TOP STORIES
endocrinology

Subsidised CGM has not improved outcomes in Australian children with T1D

Professor Fergus Cameron

Professor Fergus Cameron

Australia’s program of providing subsidised CGM devices for young people with type 1 diabetes has not resulted in improved glycaemic control or reduced rates of severe hypoglycaemia, experience at a Melbourne tertiary centre has shown.

Two year outcomes for a cohort of 341 patients under 21 years of age who started CGM at Melbourne’s Royal Children’s Hospital in 2017 have been “underwhelming’, according to clinicians who report that many children discontinued or underused the devices and there was little overall impact of on glycaemic control.

Their findings, published in Paediatric Diabetes, show that CGM usage was not associated with any significant change in patients’ HbA1C levels from a baseline level of 7.8% when followed up at 4, 8, 12, 16, 20, or 24 months.

Similarly there was no change in the percentage of patients with HbA1C in the target range of < 7.0%, from a baseline level of 26%.

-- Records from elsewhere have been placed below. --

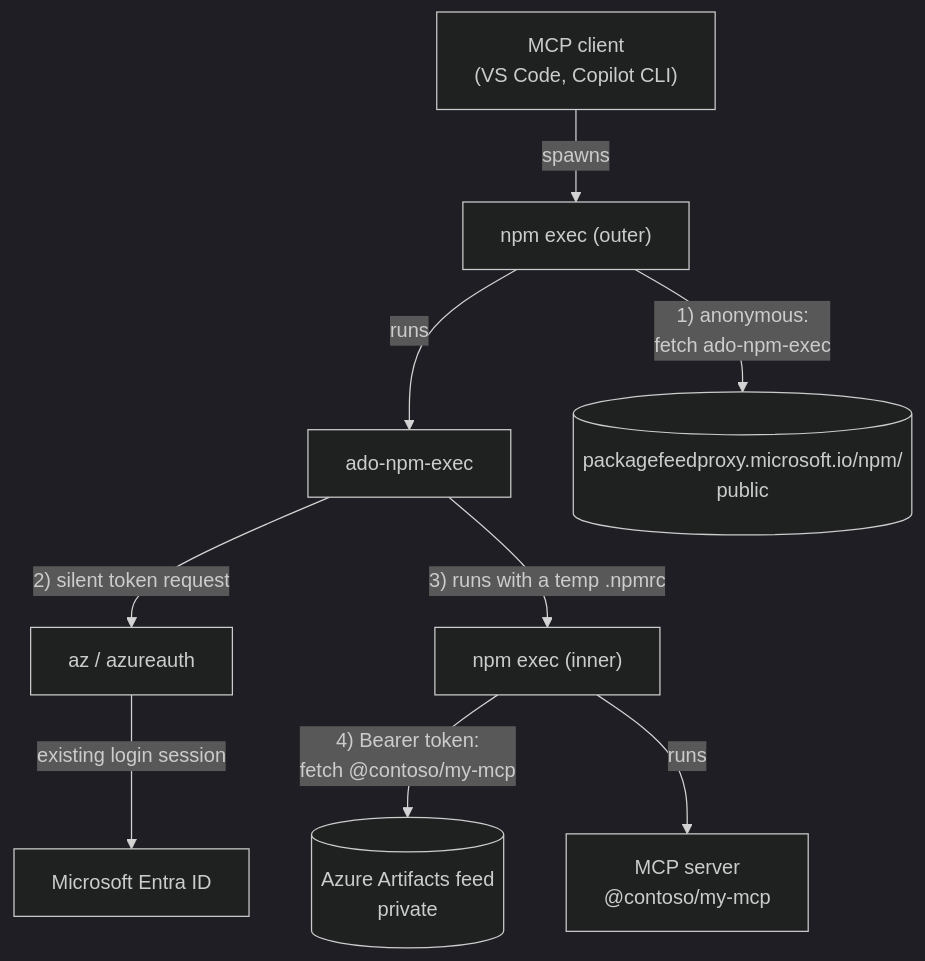
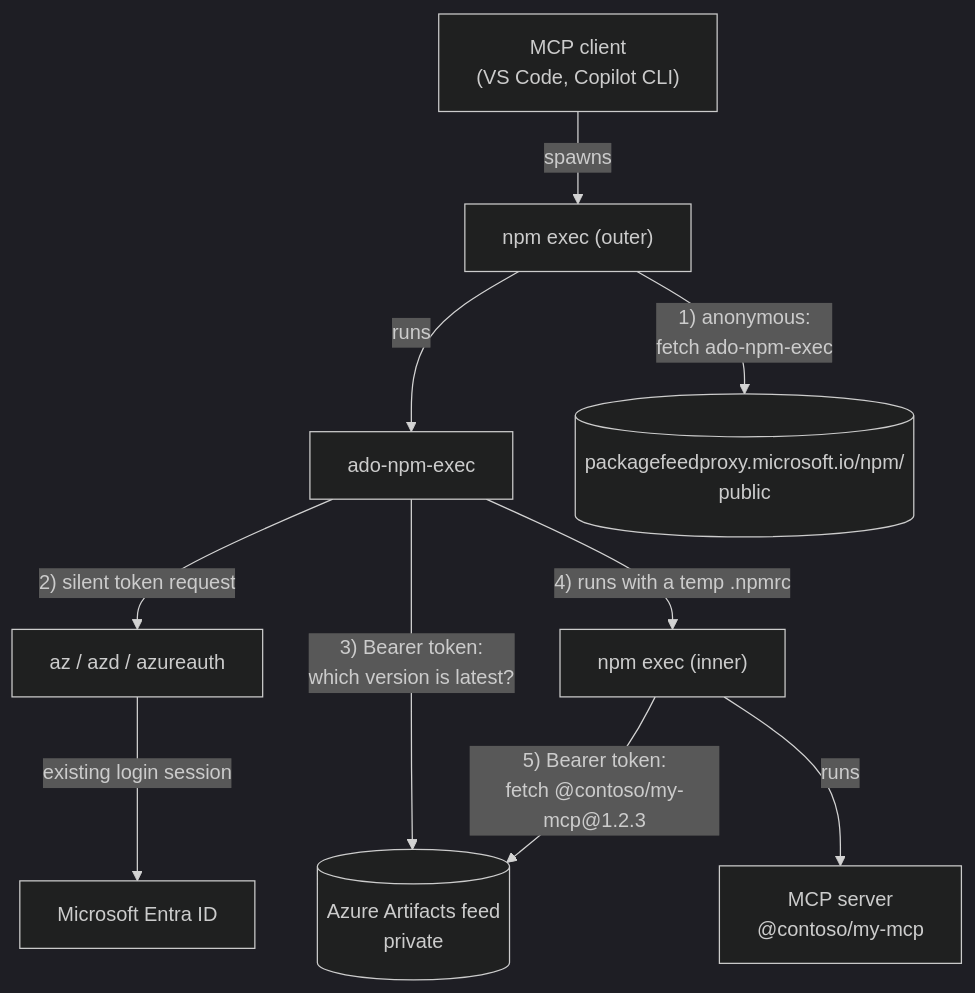
One commit to nodkz/ado-npm-exec changed the first of 3 diagrams in README.md. Above: the diagram before and after it, drawn with Mermaid (dark theme). The commit also changed other lines of this file and 62 other files, not shown here.

````diff
--- a/README.md
+++ b/README.md
@@ -26,21 +34,22 @@
 ```mermaid
 flowchart TB
     client["MCP client<br/>(VS Code, Copilot CLI)"]
     outer["npm exec (outer)"]
     ane["ado-npm-exec"]
-    az["az / azureauth"]
+    az["az / azd / azureauth"]
     inner["npm exec (inner)"]
     server["MCP server<br/>@contoso/my-mcp"]
     npmjs[("packagefeedproxy.microsoft.io/npm/<br/>public")]
     entra["Microsoft Entra ID"]
     feed[("Azure Artifacts feed<br/>private")]
 
     client -- spawns --> outer
     outer -- "1) anonymous:<br/>fetch ado-npm-exec" --> npmjs
     outer -- runs --> ane
     ane -- "2) silent token request" --> az
     az -- "existing login session" --> entra
-    ane -- "3) runs with a temp .npmrc" --> inner
-    inner -- "4) Bearer token:<br/>fetch @contoso/my-mcp" --> feed
+    ane -- "3) Bearer token:<br/>which version is latest?" --> feed
+    ane -- "4) runs with a temp .npmrc" --> inner
+    inner -- "5) Bearer token:<br/>fetch @contoso/my-mcp@1.2.3" --> feed
     inner -- runs --> server
 ```
````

Rates of severe hypoglycaemia did not appear to be reduced with CGM use compared to the baseline rate of 5.0 episodes per 100 patient years, although the numbers were too small to make statistically valid comparisons.

The authors say the results are from a representative cohort of 30% of patients treated at the RCH Diabetes Clinic who had an average age of 12.9 years and an average duration of T1D of 6.3 years. The patients were started on Medtronic Guardian Connect/Guardian 2 and the Dexcom G5 devices as part of the $54 million Australian Federal CGM initiative to subsidise devices for people under the age of 21.

One in seven patients stopped CGM within four months and only about half (54%) of the 125 children still using CGM at 24 months were using it all the time. In these patients, the mean HbA1c was 7.6%.  The main reasons given for stopping were dislike of wearing the device and technical/alarm issues.

Neither HbA1C outcomes nor rates of severe hypoglycaemia appeared to be consistently influenced by frequency of CGM use (>75% of the time).

The study investigators, including endocrinologist Professor Fergus Cameron, said the CGM outcomes seen in a real world cohort of patients from a large tertiary diabetes clinic were at odds with the narratives of clinical benefits in T1D based on anecdotal reports and other uncontrolled studies.

“Despite international guidelines recommending that CGM be used in all T1D patients not achieving target HbA1C, our experience is that CGM has thus far not proved itself to be a therapeutic panacea,” they wrote.

“Given the high expense of CGM systems, the consistently reported suboptimal rates of effective usage and high rates of cessation, it is logical to consider patient selection in CGM use,” they suggested.

But they also cautioned that the clinical benefits of CGM were not guaranteed even in people with high rates of adherence.

“This is perhaps related to issues of over-reliance and non-reflective interpretation of CGM data by some patients who are otherwise avid wearers of the device,” they wrote.

Speaking to the limbic, Associate Professor Glynis Ross, endocrinologist at Royal Prince Alfred Hospital Sydney and President of the Australian Diabetes Society, said optimum usage of CGM requires a high level of support and education from health professionals but this may not accessible when diabetes centres are already overstretched, or because of financial barriers for patients seeing health professionals for education and support .

“One of the things that is often not recognised with diabetes technology is that it is only as good as the people who are trained to use it. So if there’s not enough training and support, and people don’t have realistic expectations for it then there are going to be issues,” she said.

Professor Ross said CGM works really well for some people but should not be seen a ‘magic bullet’ for  type 1 diabetes, as it requires effort and time to use, such as the downloading of glucose data from devices and acting on it to make lifestyle and therapy changes.

“It’s great technology but there is a need to upskill health professionals and to have funding for people to access health professionals. And I think the unfortunate thing is, the way it came out there were no resources for health professionals … and [patients] have to see someone as [CGM] is going to take a lot of time,” she said.

“The subsidised CGM program for the government is vitally important and there are significant advantages for patients having access to CGM, but as with every bit of diabetes technology not everyone is going to want it or need it,” she added.

Professor Ross added that the low adherence rates with CGM  should be seen in the context of it being used in an age group  – especially teenagers – who may feel awkward about their bodies, what they wear and how they relate to parents.